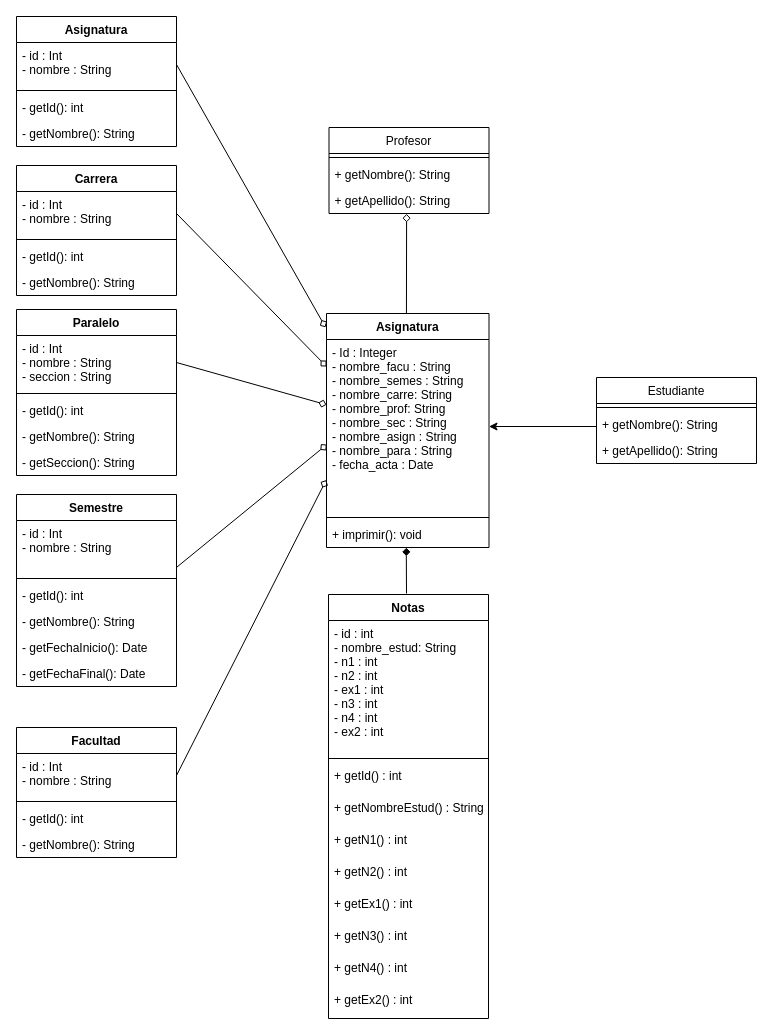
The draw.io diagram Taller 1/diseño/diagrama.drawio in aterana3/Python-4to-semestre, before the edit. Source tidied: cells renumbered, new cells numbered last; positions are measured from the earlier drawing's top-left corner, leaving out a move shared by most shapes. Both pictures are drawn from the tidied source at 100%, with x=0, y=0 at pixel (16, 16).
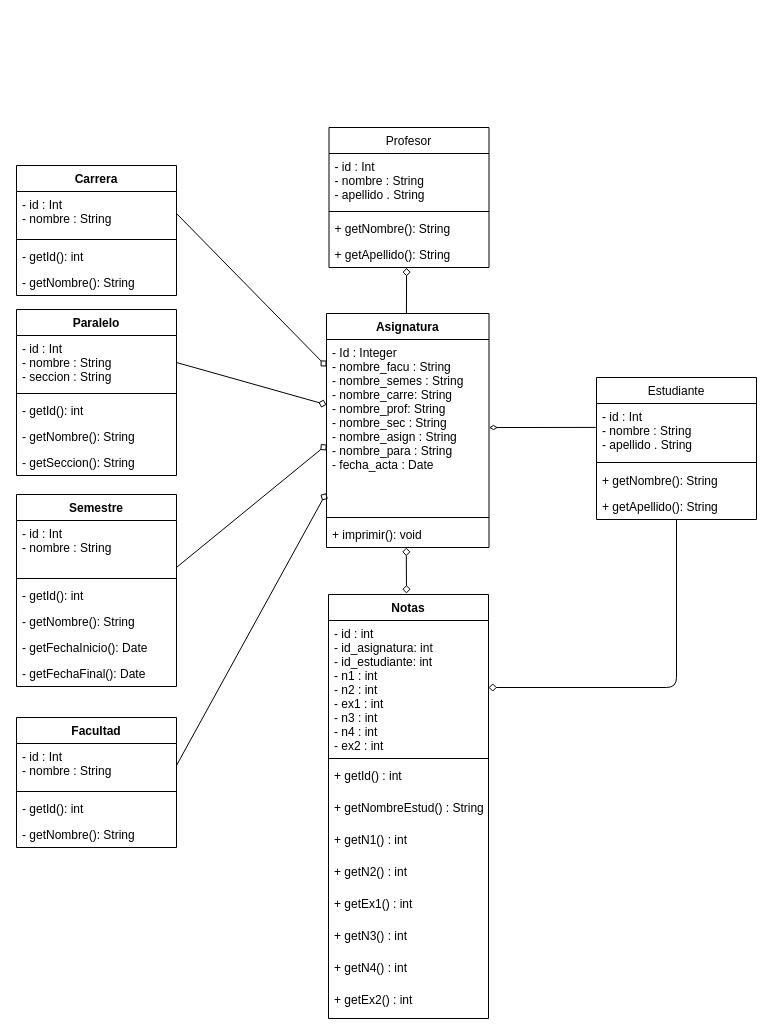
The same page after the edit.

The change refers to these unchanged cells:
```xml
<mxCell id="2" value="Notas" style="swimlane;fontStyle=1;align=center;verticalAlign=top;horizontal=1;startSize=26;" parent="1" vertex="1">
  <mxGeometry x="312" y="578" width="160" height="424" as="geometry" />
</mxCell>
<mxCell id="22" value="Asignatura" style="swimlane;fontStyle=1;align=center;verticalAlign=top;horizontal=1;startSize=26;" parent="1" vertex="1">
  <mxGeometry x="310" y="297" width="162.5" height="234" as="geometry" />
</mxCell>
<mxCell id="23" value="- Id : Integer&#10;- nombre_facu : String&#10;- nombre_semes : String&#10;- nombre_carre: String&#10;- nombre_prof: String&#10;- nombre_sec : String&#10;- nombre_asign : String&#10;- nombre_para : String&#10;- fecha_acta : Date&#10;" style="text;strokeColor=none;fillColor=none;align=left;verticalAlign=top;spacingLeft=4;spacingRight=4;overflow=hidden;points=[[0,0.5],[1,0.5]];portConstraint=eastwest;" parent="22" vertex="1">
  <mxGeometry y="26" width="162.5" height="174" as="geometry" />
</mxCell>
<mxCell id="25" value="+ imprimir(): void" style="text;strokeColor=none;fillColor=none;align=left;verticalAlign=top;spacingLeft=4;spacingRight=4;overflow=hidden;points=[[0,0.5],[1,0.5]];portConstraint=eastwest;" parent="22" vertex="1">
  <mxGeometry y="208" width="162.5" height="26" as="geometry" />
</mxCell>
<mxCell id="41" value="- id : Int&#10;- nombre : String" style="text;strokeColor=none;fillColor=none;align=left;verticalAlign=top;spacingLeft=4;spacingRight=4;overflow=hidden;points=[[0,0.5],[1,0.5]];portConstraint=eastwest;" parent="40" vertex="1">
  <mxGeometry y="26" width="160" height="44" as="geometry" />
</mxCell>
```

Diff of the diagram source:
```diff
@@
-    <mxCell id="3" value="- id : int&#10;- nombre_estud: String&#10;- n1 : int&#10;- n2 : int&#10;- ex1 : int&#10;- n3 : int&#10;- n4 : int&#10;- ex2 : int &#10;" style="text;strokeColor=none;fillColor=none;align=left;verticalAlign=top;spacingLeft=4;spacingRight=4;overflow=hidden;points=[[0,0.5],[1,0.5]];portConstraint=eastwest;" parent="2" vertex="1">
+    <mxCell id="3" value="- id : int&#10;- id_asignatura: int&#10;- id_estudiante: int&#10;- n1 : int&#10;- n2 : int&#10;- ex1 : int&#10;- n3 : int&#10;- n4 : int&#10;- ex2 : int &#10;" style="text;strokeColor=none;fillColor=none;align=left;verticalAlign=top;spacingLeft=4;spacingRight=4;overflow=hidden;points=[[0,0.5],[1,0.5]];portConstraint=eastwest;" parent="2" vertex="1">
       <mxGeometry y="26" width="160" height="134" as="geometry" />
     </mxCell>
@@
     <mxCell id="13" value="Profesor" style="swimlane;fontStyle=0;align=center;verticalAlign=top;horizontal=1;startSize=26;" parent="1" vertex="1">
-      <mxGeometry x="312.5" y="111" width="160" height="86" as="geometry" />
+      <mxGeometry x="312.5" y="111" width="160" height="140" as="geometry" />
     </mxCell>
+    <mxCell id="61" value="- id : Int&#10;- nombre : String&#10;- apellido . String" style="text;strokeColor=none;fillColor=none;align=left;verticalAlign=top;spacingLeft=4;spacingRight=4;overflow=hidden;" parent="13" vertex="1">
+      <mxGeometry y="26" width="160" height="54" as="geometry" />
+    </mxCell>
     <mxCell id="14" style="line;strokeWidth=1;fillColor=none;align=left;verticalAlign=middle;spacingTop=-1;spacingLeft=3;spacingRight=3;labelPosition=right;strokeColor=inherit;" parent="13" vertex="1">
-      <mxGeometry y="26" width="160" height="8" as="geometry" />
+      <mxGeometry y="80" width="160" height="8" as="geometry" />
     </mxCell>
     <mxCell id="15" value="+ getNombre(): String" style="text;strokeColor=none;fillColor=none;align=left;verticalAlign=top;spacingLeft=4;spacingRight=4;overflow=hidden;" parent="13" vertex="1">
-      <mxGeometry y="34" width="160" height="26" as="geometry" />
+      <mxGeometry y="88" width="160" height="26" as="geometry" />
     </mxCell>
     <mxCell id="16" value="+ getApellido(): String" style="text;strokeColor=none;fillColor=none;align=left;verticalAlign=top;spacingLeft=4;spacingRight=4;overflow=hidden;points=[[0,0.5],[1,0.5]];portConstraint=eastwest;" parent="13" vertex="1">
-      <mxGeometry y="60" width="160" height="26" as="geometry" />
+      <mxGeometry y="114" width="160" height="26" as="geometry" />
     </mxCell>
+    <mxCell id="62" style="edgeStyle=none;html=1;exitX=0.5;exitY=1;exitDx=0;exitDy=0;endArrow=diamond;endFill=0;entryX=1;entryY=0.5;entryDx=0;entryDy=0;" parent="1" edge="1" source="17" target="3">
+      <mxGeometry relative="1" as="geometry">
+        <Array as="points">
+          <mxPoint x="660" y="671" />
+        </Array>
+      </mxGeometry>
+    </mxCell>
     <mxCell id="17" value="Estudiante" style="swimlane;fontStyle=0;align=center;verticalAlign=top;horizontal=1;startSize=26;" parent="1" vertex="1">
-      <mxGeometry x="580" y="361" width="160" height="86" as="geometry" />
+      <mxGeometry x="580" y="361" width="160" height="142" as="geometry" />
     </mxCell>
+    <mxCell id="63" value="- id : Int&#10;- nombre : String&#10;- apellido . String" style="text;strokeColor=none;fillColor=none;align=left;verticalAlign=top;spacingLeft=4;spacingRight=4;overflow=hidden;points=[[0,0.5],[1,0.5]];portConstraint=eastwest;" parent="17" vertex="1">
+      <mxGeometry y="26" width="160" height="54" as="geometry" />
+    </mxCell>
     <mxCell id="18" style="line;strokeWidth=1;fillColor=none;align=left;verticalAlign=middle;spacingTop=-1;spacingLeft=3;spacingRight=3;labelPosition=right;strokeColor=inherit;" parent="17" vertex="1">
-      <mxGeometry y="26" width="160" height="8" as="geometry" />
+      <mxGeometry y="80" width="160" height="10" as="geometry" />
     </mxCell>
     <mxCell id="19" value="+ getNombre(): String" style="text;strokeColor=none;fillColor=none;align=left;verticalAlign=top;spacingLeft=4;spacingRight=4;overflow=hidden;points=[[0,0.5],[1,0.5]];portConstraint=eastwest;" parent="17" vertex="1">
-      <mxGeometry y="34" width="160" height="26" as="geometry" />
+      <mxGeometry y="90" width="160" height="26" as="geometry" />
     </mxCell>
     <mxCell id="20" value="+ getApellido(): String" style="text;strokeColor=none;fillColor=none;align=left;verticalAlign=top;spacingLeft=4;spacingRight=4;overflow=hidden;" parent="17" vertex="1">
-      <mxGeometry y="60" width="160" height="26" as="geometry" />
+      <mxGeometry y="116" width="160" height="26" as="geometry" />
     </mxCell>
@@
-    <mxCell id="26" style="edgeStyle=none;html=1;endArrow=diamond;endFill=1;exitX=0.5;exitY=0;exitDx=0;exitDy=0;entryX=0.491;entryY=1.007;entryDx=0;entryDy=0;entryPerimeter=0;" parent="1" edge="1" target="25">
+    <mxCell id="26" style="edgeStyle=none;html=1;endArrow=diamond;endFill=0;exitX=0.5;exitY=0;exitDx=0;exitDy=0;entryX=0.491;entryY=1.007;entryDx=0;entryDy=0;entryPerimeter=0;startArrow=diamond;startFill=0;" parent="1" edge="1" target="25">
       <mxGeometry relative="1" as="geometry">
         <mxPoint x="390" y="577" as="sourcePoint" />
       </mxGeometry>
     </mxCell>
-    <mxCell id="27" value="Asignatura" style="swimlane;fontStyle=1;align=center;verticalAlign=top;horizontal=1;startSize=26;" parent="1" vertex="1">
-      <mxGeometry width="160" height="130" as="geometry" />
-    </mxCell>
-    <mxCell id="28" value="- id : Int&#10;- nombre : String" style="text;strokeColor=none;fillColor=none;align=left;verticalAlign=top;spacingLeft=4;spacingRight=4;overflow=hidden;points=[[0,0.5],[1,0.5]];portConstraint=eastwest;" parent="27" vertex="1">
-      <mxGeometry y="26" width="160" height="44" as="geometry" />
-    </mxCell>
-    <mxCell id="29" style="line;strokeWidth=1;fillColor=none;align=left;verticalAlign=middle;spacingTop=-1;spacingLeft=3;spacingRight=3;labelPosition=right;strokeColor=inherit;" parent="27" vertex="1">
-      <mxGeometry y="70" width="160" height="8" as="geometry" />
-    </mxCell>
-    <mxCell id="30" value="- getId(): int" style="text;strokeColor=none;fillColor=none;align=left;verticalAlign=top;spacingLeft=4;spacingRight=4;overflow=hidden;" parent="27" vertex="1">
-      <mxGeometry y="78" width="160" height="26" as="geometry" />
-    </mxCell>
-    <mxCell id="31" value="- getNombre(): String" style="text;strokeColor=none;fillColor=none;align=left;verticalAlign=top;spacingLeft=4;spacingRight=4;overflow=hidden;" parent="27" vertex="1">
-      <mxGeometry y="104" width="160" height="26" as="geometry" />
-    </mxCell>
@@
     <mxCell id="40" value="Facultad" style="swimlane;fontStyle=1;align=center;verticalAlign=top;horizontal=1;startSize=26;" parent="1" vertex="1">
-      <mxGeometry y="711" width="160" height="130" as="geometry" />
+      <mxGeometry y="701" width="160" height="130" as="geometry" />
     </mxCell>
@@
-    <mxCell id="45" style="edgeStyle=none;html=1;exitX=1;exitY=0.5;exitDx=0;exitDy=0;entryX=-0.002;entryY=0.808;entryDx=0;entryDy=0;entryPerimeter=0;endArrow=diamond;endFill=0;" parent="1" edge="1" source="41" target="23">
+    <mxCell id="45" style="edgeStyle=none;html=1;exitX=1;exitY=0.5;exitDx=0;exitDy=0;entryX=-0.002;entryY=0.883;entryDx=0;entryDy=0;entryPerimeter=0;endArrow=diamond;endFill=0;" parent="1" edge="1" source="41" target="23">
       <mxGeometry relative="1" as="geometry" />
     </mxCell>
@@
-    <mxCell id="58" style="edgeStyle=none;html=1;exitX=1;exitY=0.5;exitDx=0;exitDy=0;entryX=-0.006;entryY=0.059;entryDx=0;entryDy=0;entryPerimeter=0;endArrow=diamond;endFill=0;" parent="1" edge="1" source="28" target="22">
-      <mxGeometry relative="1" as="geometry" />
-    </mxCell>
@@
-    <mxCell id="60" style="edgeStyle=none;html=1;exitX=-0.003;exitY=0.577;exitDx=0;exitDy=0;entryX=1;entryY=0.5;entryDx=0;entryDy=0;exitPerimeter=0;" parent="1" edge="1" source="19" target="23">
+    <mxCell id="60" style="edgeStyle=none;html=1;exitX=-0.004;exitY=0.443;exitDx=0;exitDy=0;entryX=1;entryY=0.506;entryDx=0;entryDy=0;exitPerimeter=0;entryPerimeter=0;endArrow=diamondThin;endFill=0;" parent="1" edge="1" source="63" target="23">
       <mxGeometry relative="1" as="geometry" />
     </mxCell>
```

__GOAL OF THE EXERCISE__: Read through the entries and copy each line in which "relative" appears.

__ANSWER SPACE__:
+      <mxGeometry relative="1" as="geometry">
       <mxGeometry relative="1" as="geometry">
       <mxGeometry relative="1" as="geometry" />
-      <mxGeometry relative="1" as="geometry" />
       <mxGeometry relative="1" as="geometry" />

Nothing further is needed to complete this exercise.